Now, just as Chasidus brings vitality, and clarity, as was explained above (to Peshat, Remez and Drush), likewise does it sharpen the understanding of the Sod(“esoteric”) level that is in “Modeh Ani.”

As was mentioned already, the Kabbalistic explanation of “living and eternal King,” refers to rhe Sephira of Malchus (Kingship, Dominion) as it is united with the Sephira of Yesod (Foundation). It is from this level that the soul is restored. It is only through the clarifications and rational interpretations of Chasidus that Kabbalistic concepts can be understood. Additionally, through the elucidations of Chasidus, the inner content of the explanations are “felt,” and the idea lives on in a different manner altogether.

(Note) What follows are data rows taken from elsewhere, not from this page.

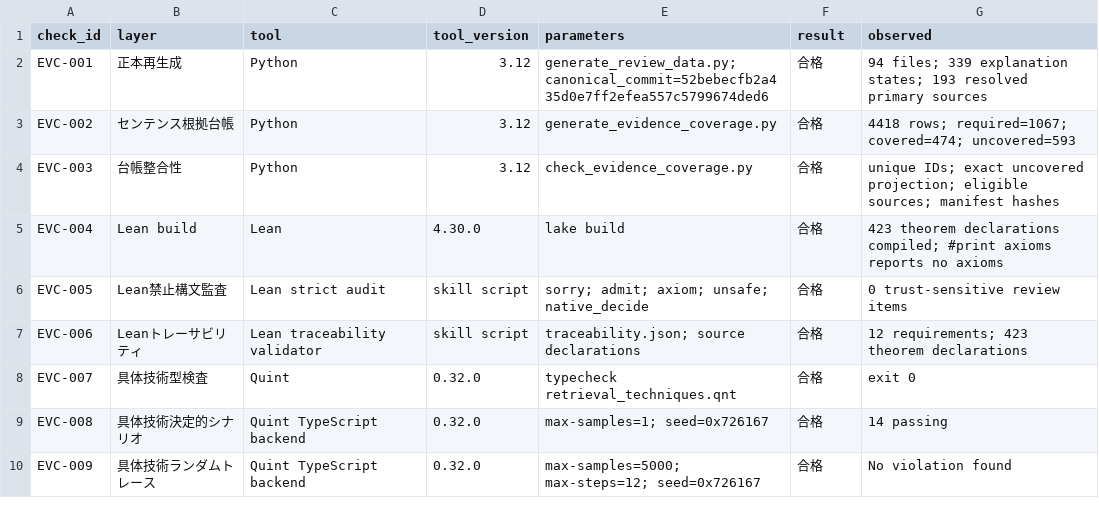
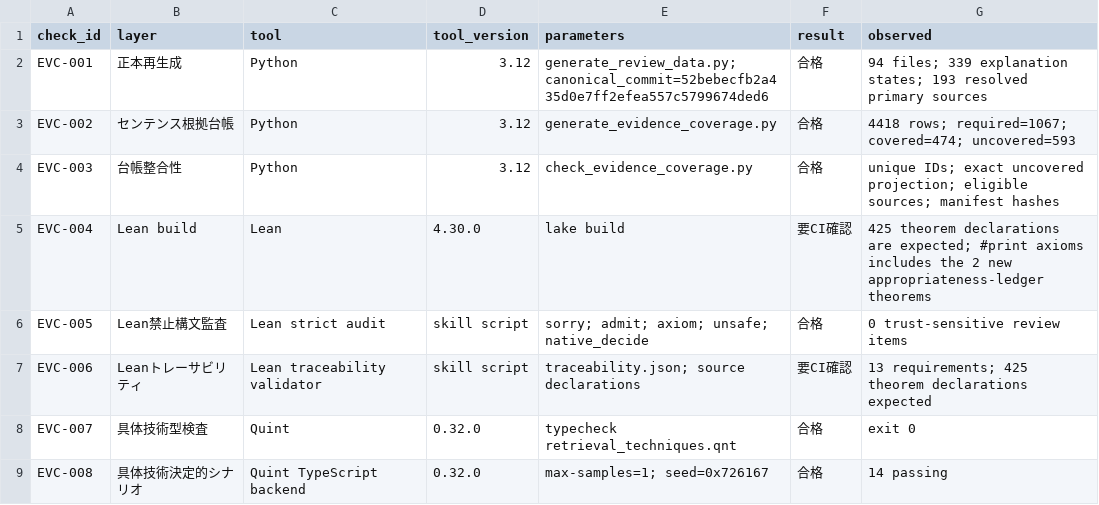
Before and after one commit to tsuji-tomonori/rag-guide, a CSV file: formal/verification/evidence-verification-results.csv, drawn as a sheet; only a part is shown; the shorter side is filled out with more unchanged rows.

```diff
--- a/formal/verification/evidence-verification-results.csv
+++ b/formal/verification/evidence-verification-results.csv
@@ -4,5 +4,5 @@ EVC-002,センテンス根拠台帳,Python,3.12,generate_evidence_coverage.py,
 EVC-003,台帳整合性,Python,3.12,check_evidence_coverage.py,合格,unique IDs; exact uncovered projection; eligible sources; manifest hashes
-EVC-004,Lean build,Lean,4.30.0,lake build,合格,423 theorem declarations compiled; #print axioms reports no axioms
+EVC-004,Lean build,Lean,4.30.0,lake build,要CI確認,425 theorem declarations are expected; #print axioms includes the 2 new appropriateness-ledger theorems
 EVC-005,Lean禁止構文監査,Lean strict audit,skill script,sorry; admit; axiom; unsafe; native_decide,合格,0 trust-sensitive review items
-EVC-006,Leanトレーサビリティ,Lean traceability validator,skill script,traceability.json; source declarations,合格,12 requirements; 423 theorem declarations
+EVC-006,Leanトレーサビリティ,Lean traceability validator,skill script,traceability.json; source declarations,要CI確認,13 requirements; 425 theorem declarations expected
 EVC-007,具体技術型検査,Quint,0.32.0,typecheck retrieval_techniques.qnt,合格,exit 0
```
Also changed, not shown: formal/lean/traceability.csv, formal/verification/results.csv, 14 other files.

Now, back to "Modeh Ani" The restoration of the soul every morning comes from the level of "Melech chai v'kayom - living and eternal King": this means the making of a NEW being. This world is also renewed. It is created, and constantly re-created by way of "Ex-Nihilo - something from nothing" (Editor's remark: this contradicts science, which says that nothing is created or destroyed, just changed in form). Creation by way of "something from nothing" can only be accomplished through Malchus, because the attributes higher than Malchus cannot have worldly existence. Yet, the ability of Malchus to create Ex Nihilo is possible only from the Essence of the light of the Ein Sof, which transcends the limitations of the worlds. Hence, the Ein Sof is not confined to such entities as "nothing" and "something," therefore it is able to turn "nothing" into "something." The light that is relevant to the worlds, however, cannot so this because they are "restricted," so to say, by these world limitations.